Working across sculpture, painting, etching and performance, Henry Hudson is known for his radical use of plasticine as a dominant painterly medium. Originally chosen for its inexpensive, theatrical and expressive form,Hudson’s use of plasticine has become a vehicle for novel experiments in painterly technique and expression. That said, nothing sticks to nothingmarks a conceptual, material, and emotional break with Hudson’s previous bodies of work (such as his ‘Hogarth’ scenes or ‘Jungle’ series), presenting large-scale works that are made using a combination of encaustic wax with his native plasticine.
The exhibition takes its title from the artist’s twisted memory of “I can connect / Nothing with nothing”, a line from ‘The Fire Sermon’, the third section of T. S. Eliot’s The Waste Land (1922).Eliot’s words are spoken in reference to a melancholic, doomed, introspective and fragmented human experience -it refers simultaneously to Shakespeare’s King Lear, E.M. Forster’s Howards Endand Eliot’s own Murder in the Cathedral. Thesnowscapes of nothing sticks to nothingare a nod to Eliot’s metropolitan psychogeography, reconfigured in contemporary alpine terms. No less heady than any of Hudson’s work to date, it is clear that these paintings demonstrate a shift in mood and atmosphere drawn from the life of the artist himself, evoking a powerful and convivial meeting point that is both self-reflective and social.
The environment created transforms the audience-as-viewer into audience-as-subject, placing us at the heart of the paintings and at the centre of the contradictory psychological states they embody. Hudson has frequently referred to his paintings as the expression of ‘mental states’ -psyches that are tangled and lurid. The novel use of wax with plasticine has allowed Hudson to create works that are more expressive, frantic and looser in form that his previous works. The mixture itself produces a fleshy and cellular form, juxtaposing the eerie silence of his winter landscape with a visceral kick.

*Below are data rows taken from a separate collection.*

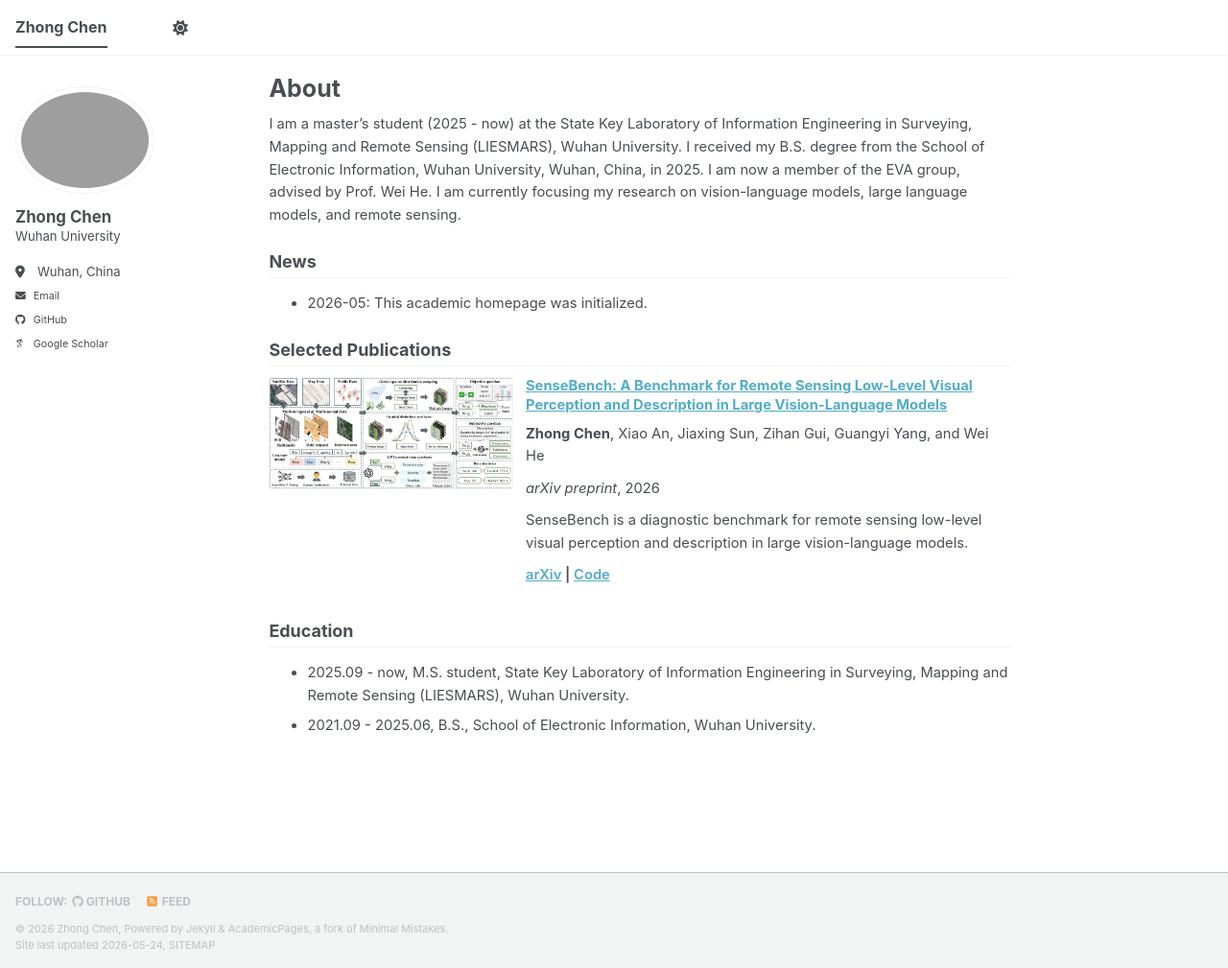
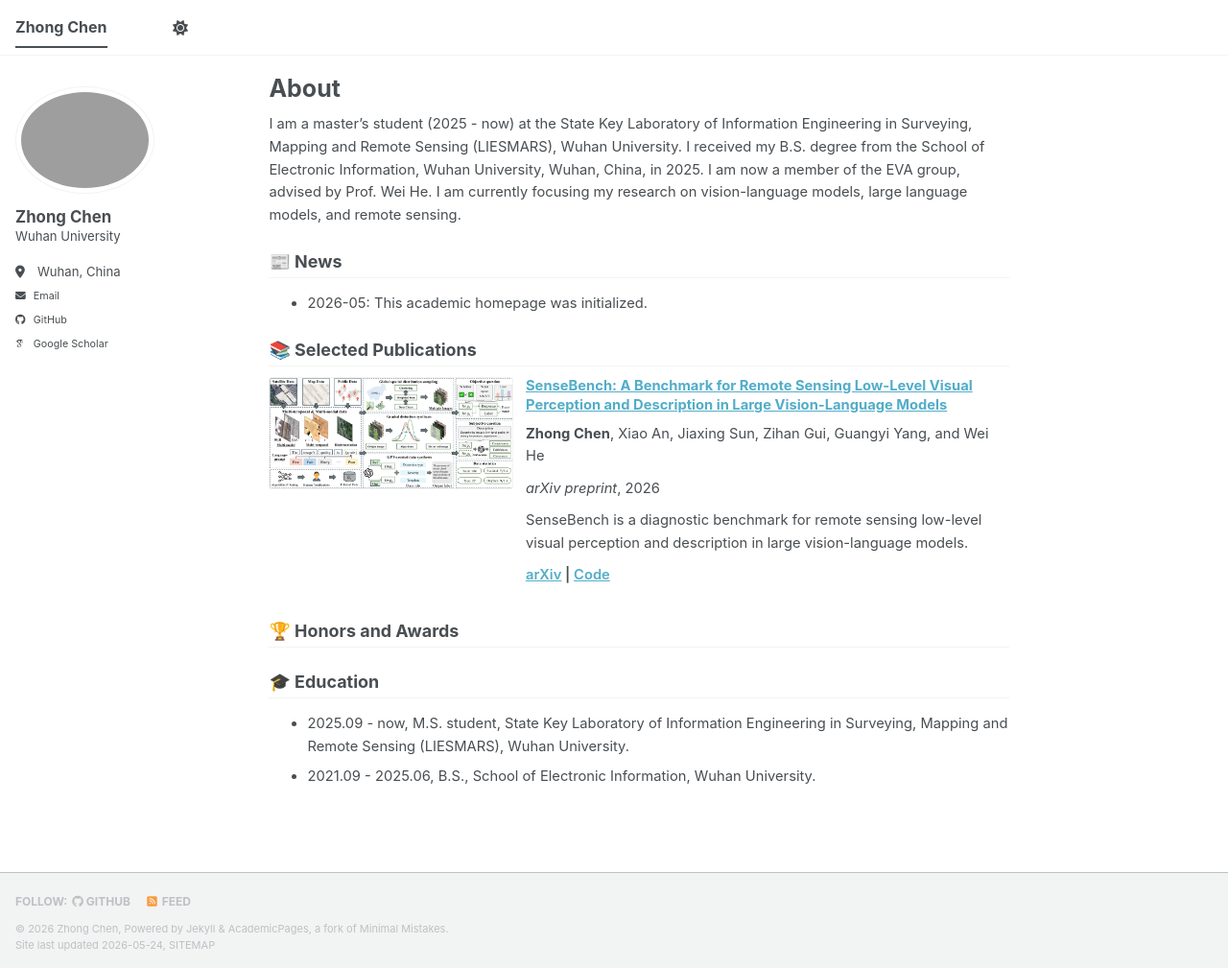
Before and after one commit to Zhong-Chenchen/ChenZhong, a Jekyll site: the page built from _pages/about.md, in a window 1280 px wide and 1009 px high. Shown: the whole window at 96% size. Built offline with Jekyll 4.4.1, drawn with Linux system fonts in a browser that asks for light colours; some web fonts are replaced; a script bundle is joined from its source files by our own code; library files that are not in the unit come from our copies.

Commit message:
Add homepage section icons

```diff
--- a/_pages/about.md
+++ b/_pages/about.md
@@ -9,17 +9,21 @@ redirect_from:
 
 I am a master's student (2025 - now) at the State Key Laboratory of Information Engineering in Surveying, Mapping and Remote Sensing (LIESMARS), Wuhan University. I received my B.S. degree from the School of Electronic Information, Wuhan University, Wuhan, China, in 2025. I am now a member of the EVA group, advised by Prof. Wei He. I am currently focusing my research on vision-language models, large language models, and remote sensing.
 
-News
+📰 News
 ======
 * 2026-05: This academic homepage was initialized.
 
-Selected Publications
+📚 Selected Publications
 ======
 {% for post in site.publications reversed %}
   {% include archive-single.html %}
 {% endfor %}
 
-Education
+🏆 Honors and Awards
+======
+<!-- Add award items here, for example: * 2025: Award name, Institution. -->
+
+🎓 Education
 ======
 * 2025.09 - now, M.S. student, State Key Laboratory of Information Engineering in Surveying, Mapping and Remote Sensing (LIESMARS), Wuhan University.
 * 2021.09 - 2025.06, B.S., School of Electronic Information, Wuhan University.
```
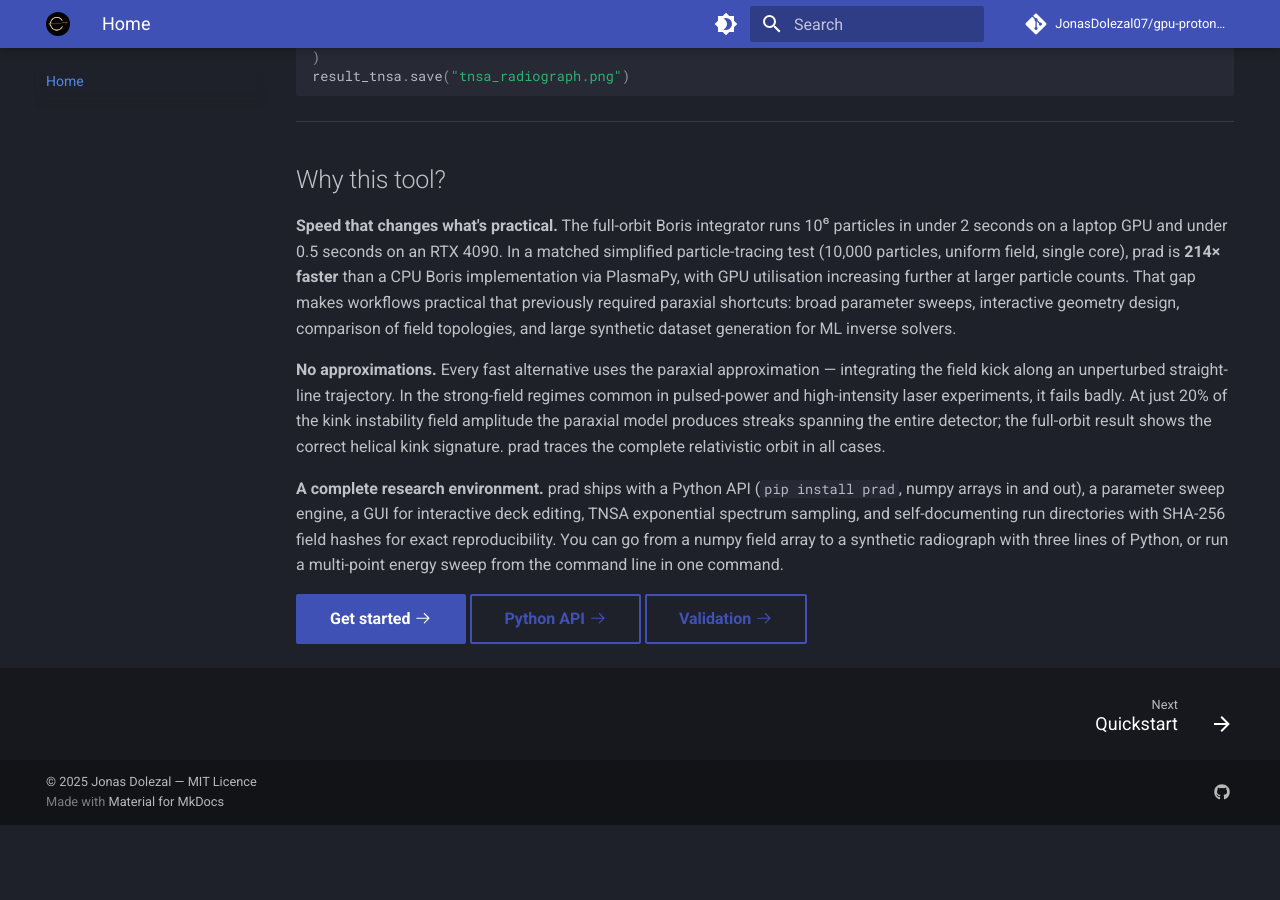
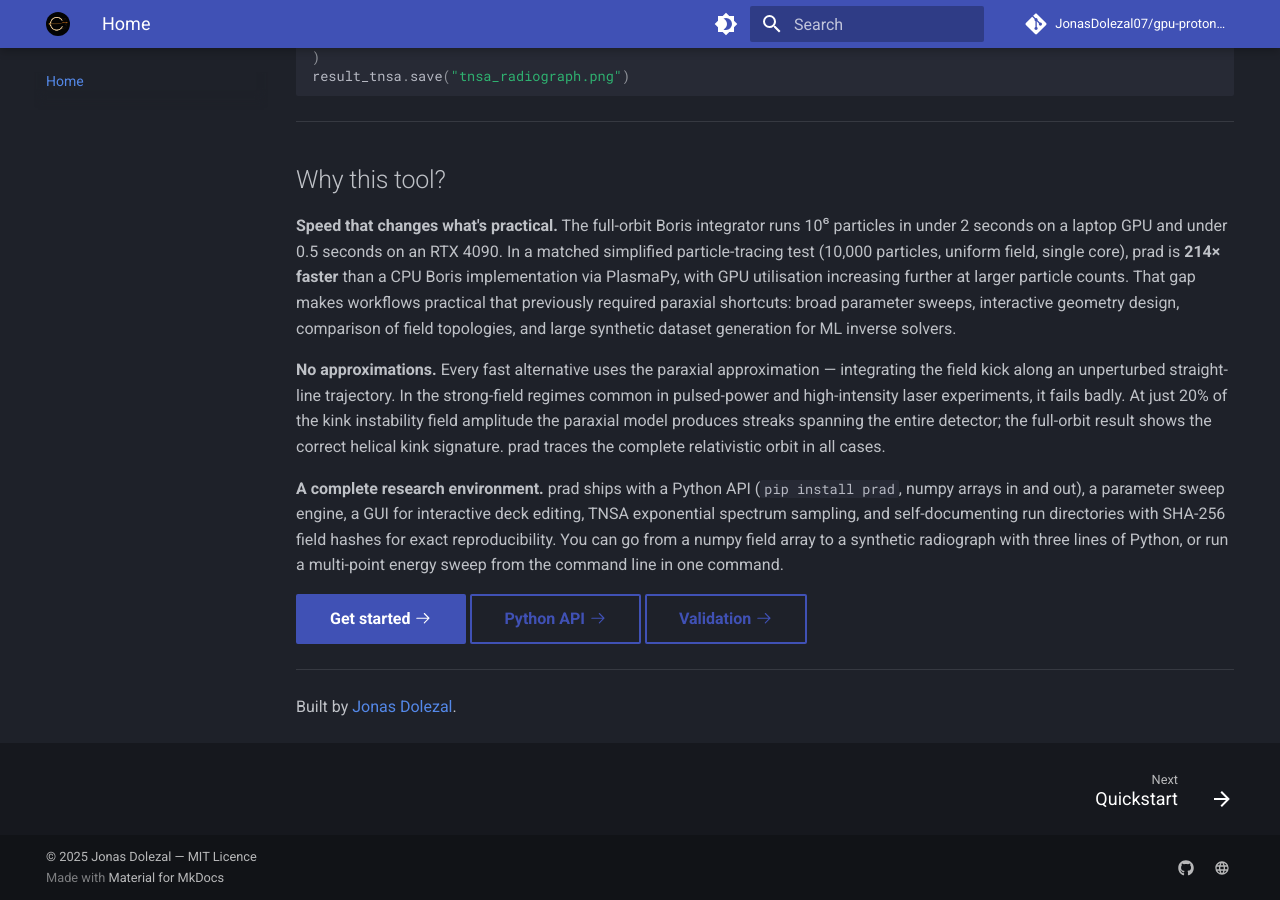
Before and after one commit to JonasDolezal07/gpu-proton-radiography, an MkDocs documentation site: the page built from docs/index.md, in a window 1280 px wide and 900 px high, scrolled down 2713 px. Built offline with MkDocs 1.6.1 and Material for MkDocs 9.7.7, drawn with Linux system fonts in a browser that asks for light colours; comment, search, counter and statistics services are not loaded; before the commit the page ends 3538 px from its top, so only the background shows below that; some of the changed lines change nothing that is shown.

Commit message:
Link jonasdolezal.com in footer, social icon, and homepage

```diff
--- a/docs/index.md
+++ b/docs/index.md
@@ -194,3 +194,7 @@ in one command.
 [Get started :octicons-arrow-right-24:](quickstart.md){ .md-button .md-button--primary }
 [Python API :octicons-arrow-right-24:](python_api.md){ .md-button }
 [Validation :octicons-arrow-right-24:](validation.md){ .md-button }
+
+---
+
+Built by [Jonas Dolezal](https://jonasdolezal.com).
--- a/mkdocs.yml
+++ b/mkdocs.yml
@@ -89,5 +89,8 @@ extra:
     - icon: fontawesome/brands/github
       link: https://github.com/JonasDolezal07/gpu-proton-radiography
       name: Source on GitHub
+    - icon: material/web
+      link: https://jonasdolezal.com
+      name: jonasdolezal.com
 
-copyright: "© 2025 Jonas Dolezal — MIT Licence"
+copyright: "© 2025 <a href='https://jonasdolezal.com'>Jonas Dolezal</a> — MIT Licence"
```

Within these works we are the protagonist: an unidentified figure lost in the forest, confronted by inner turmoil. It is up to us to construct our own narrative. We must find a path through the cold and perilous landscape to a rich and psychotropic headspace, all the while battling between the two. A programme of live events is to be presented in Hudson’s environment. These will combine novel responses to the work and space alongside major works from the performance repertoires. The ambition is to bring together practitioners from poetry, pop and classical music, dance and theatre to use Hudson’s environment as a starting point for their own performances.
About Henry Hudson
Henry Hudson (b. 1982, Bath, UK) studied at Central St. Martins. He lives and works in London. This is his first exhibition with the gallery.